1 Kristen

I’ll be in the same boat in about 10 weeks! My husband wants to look at a new car for me. I convinced him to wait until after the baby is born so we can see what it does to our budget. I think my husband is underestimating what this baby is actually going to cost.
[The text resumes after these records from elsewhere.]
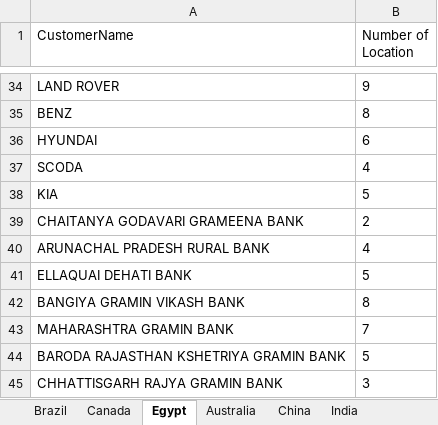
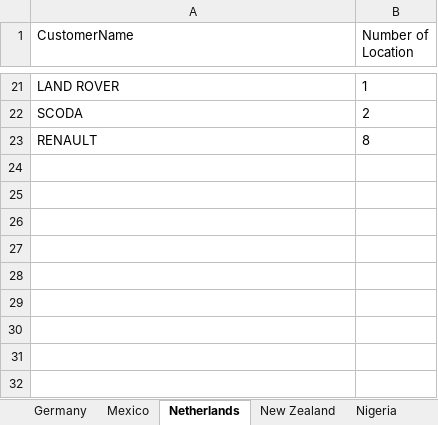
Before and after one commit to arpit-619/UiPath-UseCase-CustomerLocator, an Excel workbook: Data/Output.xlsx, sheet Netherlands, drawn as a sheet; only a part is shown, gaps mark what is left out; values as stored, in another font and other column widths than the file's, no borders; removed rows and columns are numbered as before the commit, all else as after; the diff covers the shown part only; the diff names each change by its address in the sheet, - before the commit and + after, or states it on an @@ line.

```diff
--- a/Data/Output.xlsx (sheet Netherlands)
+++ b/Data/Output.xlsx (sheet Netherlands)
-sheet tab: Brazil
+sheet tab: Germany
-sheet tab: Canada
+sheet tab: Mexico
-sheet tab: Egypt
+sheet tab: Netherlands
-sheet tab: Australia
+sheet tab: New Zealand
-sheet tab: China
+sheet tab: Nigeria
-B21 (Number of Location): 9
+B21 (Number of Location): 1
-row 35: BENZ | 8
-row 36: HYUNDAI | 6
-B22 (Number of Location): 4
+B22 (Number of Location): 2
-row 38: KIA | 5
-row 39: CHAITANYA GODAVARI GRAMEENA BANK | 2
-row 40: ARUNACHAL PRADESH RURAL BANK | 4
-row 41: ELLAQUAI DEHATI BANK | 5
-A23 (CustomerName): BANGIYA GRAMIN VIKASH BANK
+A23 (CustomerName): RENAULT
-row 43: MAHARASHTRA GRAMIN BANK | 7
-row 44: BARODA RAJASTHAN KSHETRIYA GRAMIN BANK | 5
-row 45: CHHATTISGARH RAJYA GRAMIN BANK | 3
```
Also changed, not shown: 15 added rows, 28 removed rows, 1 moved row and 1 edited cell elsewhere in this sheet, sheet Germany, sheet Russia, sheet Nigeria, sheet New Zealand, sheet Mexico, other sheet tabs, 3 other files.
You mentioned that some of the miscellaneous expenses you’ve had were unplanned? Any advice as to what unexpected things we might need?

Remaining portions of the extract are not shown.